See you tomorrow.

Sheryl Estrada

Upcoming events: This month, the Fortune CFO community will meet in person in Chicago and Dallas for two in-depth dinner conversations to delve into the new leadership strategies CFOs must embrace. CFOs, click here to apply to join us in Chicago at Sepia on September 22 or click here to apply to join us on September 29 at The Mansion Turtle Creek in Dallas. Please note that attendance is complimentary and subject to approval. See you there!

Big deal

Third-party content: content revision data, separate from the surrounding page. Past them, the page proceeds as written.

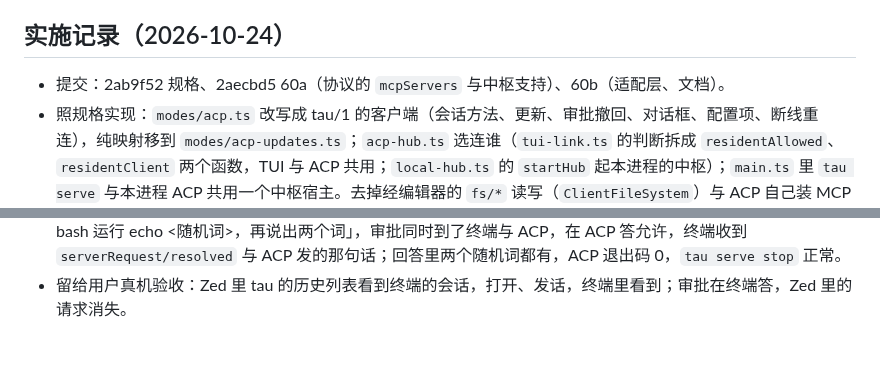
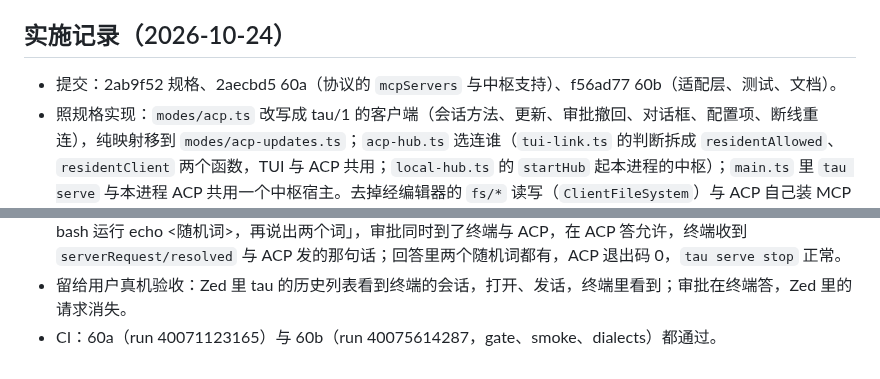
Before and after one commit to yophon/tau, a Markdown page: docs/specs/phase-60-editor-acp.md, 2 parts joined by grey strips. Drawn GitHub-style.

Commit message:
docs: P60 record — commits and CI runs
Co-Authored-By: Claude Opus 5.5 <noreply@anthropic.com>

```diff
--- a/docs/specs/phase-60-editor-acp.md
+++ b/docs/specs/phase-60-editor-acp.md
@@ -132,7 +132,7 @@
 
 ## 实施记录（2026-10-24）
 
-- 提交：2ab9f52 规格、2aecbd5 60a（协议的 `mcpServers` 与中枢支持）、60b（适配层、文档）。
+- 提交：2ab9f52 规格、2aecbd5 60a（协议的 `mcpServers` 与中枢支持）、f56ad77 60b（适配层、测试、文档）。
 - 照规格实现：`modes/acp.ts` 改写成 tau/1 的客户端（会话方法、更新、审批撤回、对话框、配置项、断线重连），纯映射移到 `modes/acp-updates.ts`；`acp-hub.ts` 选连谁（`tui-link.ts` 的判断拆成 `residentAllowed`、`residentClient` 两个函数，TUI 与 ACP 共用；`local-hub.ts` 的 `startHub` 起本进程的中枢）；`main.ts` 里 `tau serve` 与本进程 ACP 共用一个中枢宿主。去掉经编辑器的 `fs/*` 读写（`ClientFileSystem`）与 ACP 自己装 MCP 的那套。结构门禁加第 5 条。协议说明见 [protocol.md](../protocol.md)、[rpc.md](../rpc.md)，理由见 D62。
 - 和规格的出入与补充：
   - **MCP 的登录网页没转成 elicitation 的网址模式**（规格「审批与对话框」一项）：网址模式由编辑器自己打开网页，tau 的流程是用户同意后由服务打开，照搬会打开两次；它照旧是一个选择（在浏览器里打开 / 拒绝），网页在会话所在的机器上打开。要做好需要协议告诉服务「客户端已打开」，记在 D62。
@@ -146,3 +146,4 @@
 - 冒烟：pack smoke 通过；smoke-tui 41 个场景全过（WSL；整套一次跑超过了我设的 15 分钟，最后 4 个——p49、p53、p55、resident——分开再跑）。
 - 真 DeepSeek（`deepseek-flash`，Windows，临时家目录里的常驻服务）：终端（协议客户端）开会话说「记住这个词」；脚本化的 ACP 客户端 `session/list` 里它排第一、标题是那句话，`session/load` 回放出它；ACP 发「用 bash 运行 echo <随机词>，再说出两个词」，审批同时到了终端与 ACP，在 ACP 答允许，终端收到 `serverRequest/resolved` 与 ACP 发的那句话；回答里两个随机词都有，ACP 退出码 0，`tau serve stop` 正常。
 - 留给用户真机验收：Zed 里 tau 的历史列表看到终端的会话，打开、发话，终端里看到；审批在终端答，Zed 里的请求消失。
+- CI：60a（run 40071123165）与 60b（run 40075614287，gate、smoke、dialects）都通过。
```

"Cyber Risk and CFOs: Over-Confidence is Costly," is a new report based on a survey conducted by risk consulting firm Kroll and studioID of Industry Dive. More than 80% of CFOs said they’re confident in their companies’ abilities to prevent cyber security incidents. However, in the past 18 months, 61% endured at least three significant cyber incidents, and 71% have suffered more than $5 million in financial losses due to the incidents. Phishing emails were the most common cyber incident (65%), followed by supply chain attacks that arose from a vendor (62%). The findings are based on a survey of 180 finance leaders across industries. 

Going deeper

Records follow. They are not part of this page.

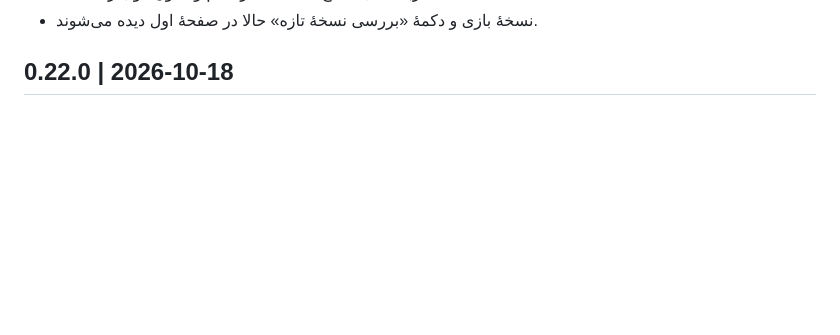
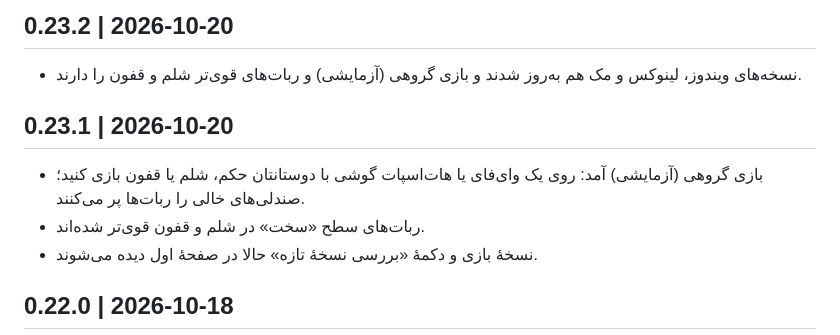
Before and after one commit to aryagames-ir/aryagames, a Markdown page: changelog.md, the part around the change. Drawn GitHub-style; blank space fills up the shorter version.

Commit message:
docs: changelog for 0.23.2

```diff
--- a/changelog.md
+++ b/changelog.md
@@ -3,6 +3,9 @@ Public release notes, newest first. Each version is "## X.Y.Z | YYYY-MM-DD" foll
 tools/build_site.py turns this into changelog.html (anchor #vX.Y.Z) and shows the newest entry on the home page.
 Write for players: what changed at the table, not how it was built.
 -->
+
+## 0.23.2 | 2026-10-20
+- نسخه‌های ویندوز، لینوکس و مک هم به‌روز شدند و بازی گروهی (آزمایشی) و ربات‌های قوی‌تر شلم و قفون را دارند.
 
 ## 0.23.1 | 2026-10-20
 - بازی گروهی (آزمایشی) آمد: روی یک وای‌فای یا هات‌اسپات گوشی با دوستانتان حکم، شلم یا قفون بازی کنید؛ صندلی‌های خالی را ربات‌ها پر می‌کنند.
```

"How tech and telecom can stop wasting revenue," a new report by Grant Thornton, explores ways telecom and technology companies can track down the places where they are missing revenue and ways to capture it. “Historically, in the telecom industry, the repetitive billing processes were not able to keep up with the various marketing and sales initiatives that companies were offering,” Grant Thornton Finance Transformation Managing Director Ronald Gothelf stated in the report.“What we saw historically in telecom, we’re now seeing more on the technology side. It’s affecting technology because of the pace of change for those companies and because more products are being offered as a service."


Blake Jorgensen, EVP and CFO of PayPal Holdings, Inc. (Nasdaq: PYPL), is taking a leave of absence for health reasons, according to the company. Gabrielle Rabinovitch will serve as acting CFO and perform PayPal's principal financial officer's duties, effective immediately. In addition to serving as acting CFO, Rabinovitch will continue her role as SVP of Capital Markets, Investor Relations and Treasurer. Rabinovitch served as PayPal’s interim CFO before Jorgensen joined the company on August 3. He previously served as CFO at Electronic Arts Inc., Levi Strauss & Co., and Yahoo! Inc. PayPal President and CEO Dan Schulman said in a note to employees that Jorgensen has "a treatable medical condition," he has been "fully immersed in serving the company during his first months as CFO," and "we are looking forward to Blake returning to his role following his recovery."

Julie Whalen was named EVP and CFO at Expedia Group, Inc. (Nasdaq: EXPE), effective Sept. 26. Whalen succeeds Eric Hart, who will remain with the company through Oct. 1. Whalen comes to Expedia Group with more than 20 years of finance experience. Most recently, she served as EVP and CFO of Williams-Sonoma, Inc. having progressed through positions of increasing responsibility in Williams-Sonoma’s finance organization since joining in 2001, including 10 years as CFO. Whalen has served as a member of the company’s board of directors since June 2019 and will continue following her appointment.


“It’s been a half-century since we began our experiment in responsible business. If we have any hope of a thriving planet 50 years from now, it demands all of us doing all we can with the resources we have. As the business leader I never wanted to be, I am doing my part. Instead of extracting value from nature and transforming it into wealth, we are using the wealth Patagonia creates to protect the source. We’re making Earth our only shareholder. I am dead serious about saving this planet.”

—Yvon Chouinard, 83, founder of Patagonia, an outdoor clothing and gear designer, announced on Wednesday that he is giving away his company. Patagonia will now be owned through a trust and a nonprofit organization. Future profits will be donated to combat climate change. 

This is the web version of CFO Daily, a newsletter on the trends and individuals shaping corporate finance. Sign up to get it delivered free to your inbox.